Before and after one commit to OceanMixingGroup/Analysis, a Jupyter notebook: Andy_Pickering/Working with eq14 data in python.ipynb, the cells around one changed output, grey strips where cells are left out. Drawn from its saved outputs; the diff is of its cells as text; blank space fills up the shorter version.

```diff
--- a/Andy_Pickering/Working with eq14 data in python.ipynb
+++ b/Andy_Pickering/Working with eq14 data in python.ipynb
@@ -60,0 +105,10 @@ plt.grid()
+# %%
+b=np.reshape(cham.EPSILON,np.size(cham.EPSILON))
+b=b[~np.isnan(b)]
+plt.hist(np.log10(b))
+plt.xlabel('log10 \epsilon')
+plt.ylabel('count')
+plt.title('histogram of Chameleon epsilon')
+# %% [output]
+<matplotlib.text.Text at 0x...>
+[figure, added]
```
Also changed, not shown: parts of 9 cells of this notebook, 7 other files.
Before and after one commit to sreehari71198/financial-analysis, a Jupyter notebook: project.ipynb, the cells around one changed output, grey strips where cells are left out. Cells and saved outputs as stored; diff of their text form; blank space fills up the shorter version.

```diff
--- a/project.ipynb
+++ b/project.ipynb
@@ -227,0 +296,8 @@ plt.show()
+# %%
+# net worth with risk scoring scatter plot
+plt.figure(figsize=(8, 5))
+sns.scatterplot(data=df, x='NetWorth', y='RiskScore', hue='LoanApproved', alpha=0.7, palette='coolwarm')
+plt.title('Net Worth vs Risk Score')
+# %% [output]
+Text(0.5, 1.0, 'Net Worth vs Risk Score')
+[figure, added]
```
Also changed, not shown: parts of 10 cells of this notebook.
* * *
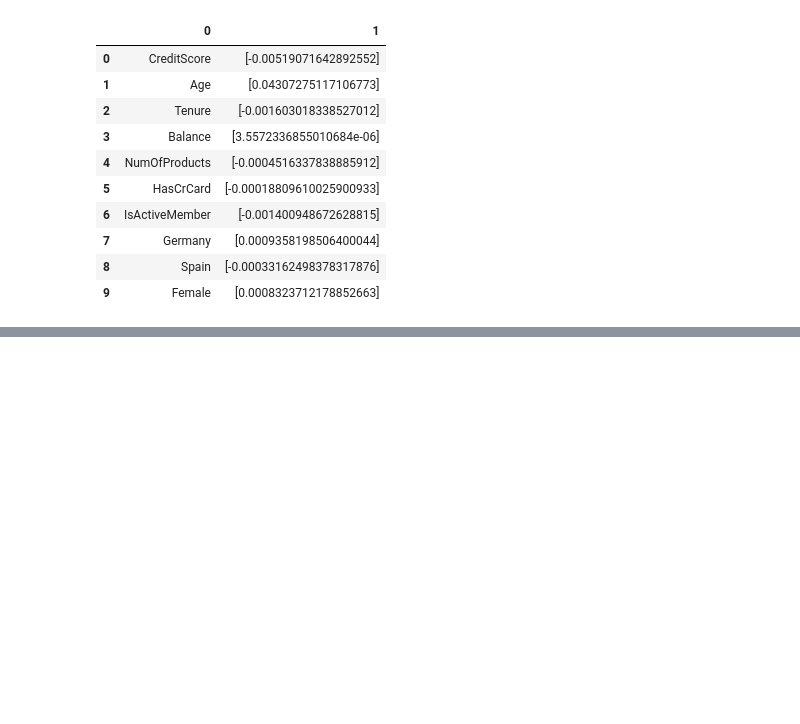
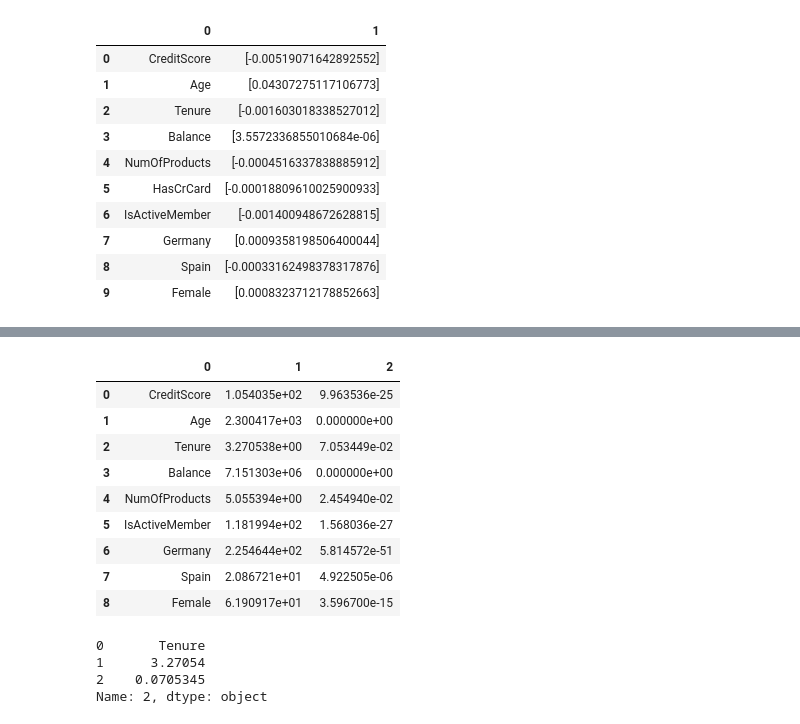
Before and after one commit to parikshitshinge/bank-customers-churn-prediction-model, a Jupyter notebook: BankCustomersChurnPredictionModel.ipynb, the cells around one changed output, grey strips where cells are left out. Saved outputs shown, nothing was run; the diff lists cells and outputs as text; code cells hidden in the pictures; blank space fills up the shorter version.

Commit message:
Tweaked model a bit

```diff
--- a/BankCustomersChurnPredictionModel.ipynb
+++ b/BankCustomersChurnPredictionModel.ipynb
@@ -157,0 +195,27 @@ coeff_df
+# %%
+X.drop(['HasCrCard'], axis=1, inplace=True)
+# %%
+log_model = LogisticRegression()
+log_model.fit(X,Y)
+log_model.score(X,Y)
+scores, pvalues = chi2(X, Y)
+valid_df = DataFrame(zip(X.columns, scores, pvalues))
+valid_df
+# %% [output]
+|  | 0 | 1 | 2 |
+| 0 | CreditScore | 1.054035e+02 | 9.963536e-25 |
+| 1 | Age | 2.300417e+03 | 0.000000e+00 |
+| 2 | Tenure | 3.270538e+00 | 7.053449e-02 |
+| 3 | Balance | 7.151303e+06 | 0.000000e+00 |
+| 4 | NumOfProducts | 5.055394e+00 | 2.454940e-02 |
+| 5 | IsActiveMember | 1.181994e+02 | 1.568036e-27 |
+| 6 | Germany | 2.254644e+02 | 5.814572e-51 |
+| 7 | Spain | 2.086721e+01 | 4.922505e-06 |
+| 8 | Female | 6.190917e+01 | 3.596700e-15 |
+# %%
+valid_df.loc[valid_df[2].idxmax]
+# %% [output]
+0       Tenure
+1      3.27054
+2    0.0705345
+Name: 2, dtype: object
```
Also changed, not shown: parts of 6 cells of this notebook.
---
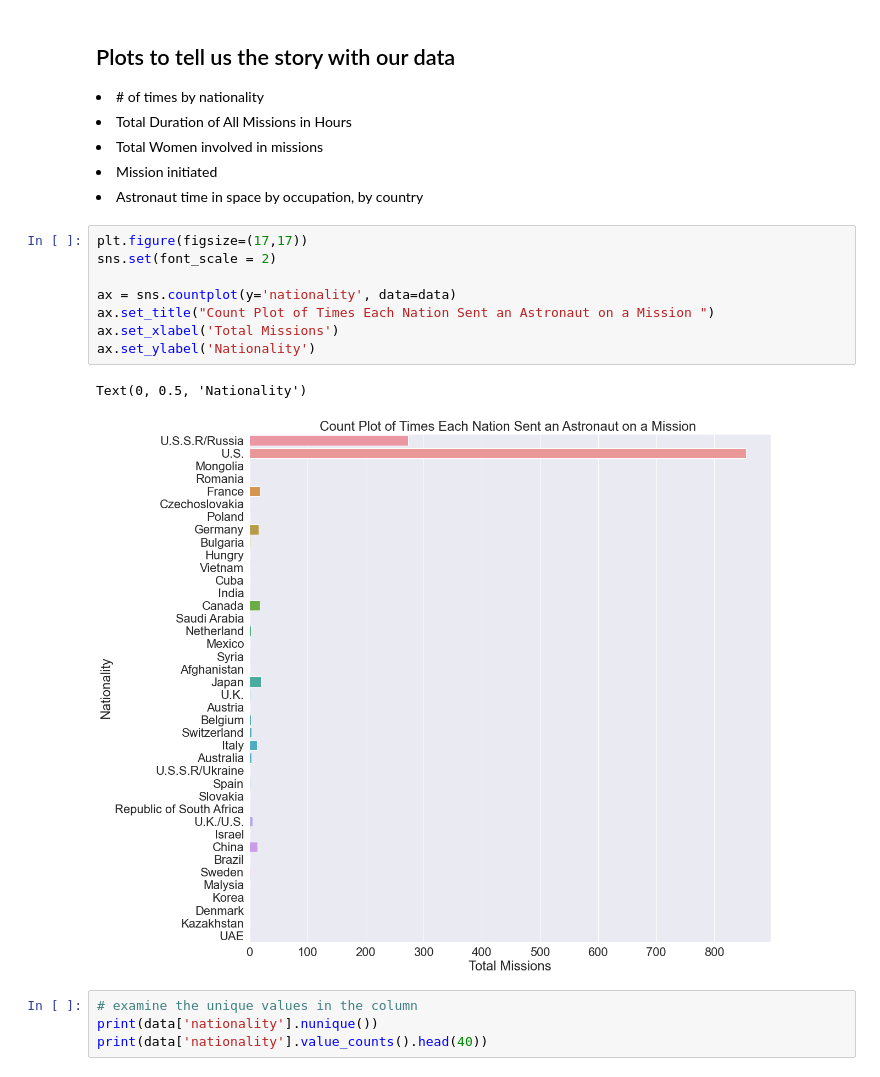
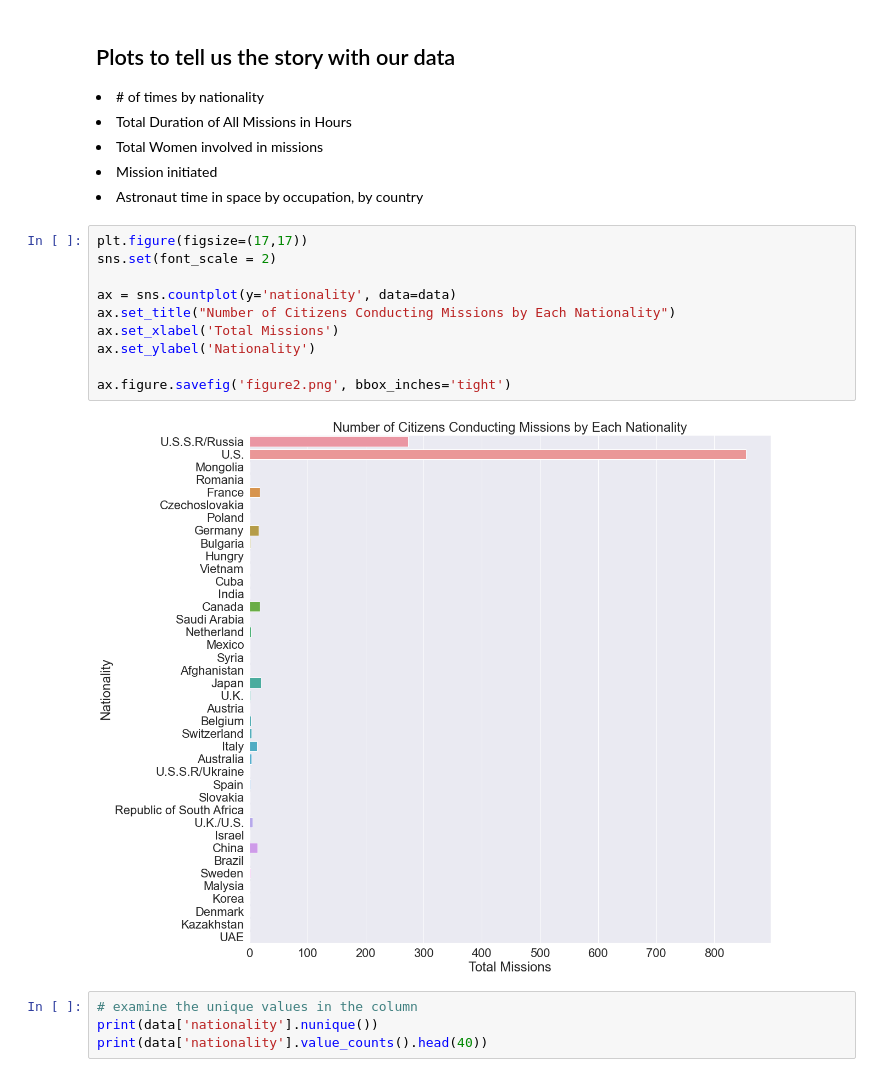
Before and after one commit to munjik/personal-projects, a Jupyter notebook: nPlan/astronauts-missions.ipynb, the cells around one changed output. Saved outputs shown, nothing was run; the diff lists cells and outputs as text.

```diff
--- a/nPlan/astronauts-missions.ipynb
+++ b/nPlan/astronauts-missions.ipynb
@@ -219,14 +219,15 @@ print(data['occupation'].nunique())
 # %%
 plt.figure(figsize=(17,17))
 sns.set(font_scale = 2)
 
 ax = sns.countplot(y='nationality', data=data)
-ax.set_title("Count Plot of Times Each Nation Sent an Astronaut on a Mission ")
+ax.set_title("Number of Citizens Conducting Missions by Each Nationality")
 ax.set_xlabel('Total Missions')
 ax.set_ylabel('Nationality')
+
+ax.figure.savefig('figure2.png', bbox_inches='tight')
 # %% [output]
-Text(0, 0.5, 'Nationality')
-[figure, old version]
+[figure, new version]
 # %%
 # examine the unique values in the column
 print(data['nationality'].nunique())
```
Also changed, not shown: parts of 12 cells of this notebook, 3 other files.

_EXERCISE DESCRIPTION_
Find every line in the entries that includes the word "figure", then state how many there are and nothing else.

_ANSWER SPACE_
7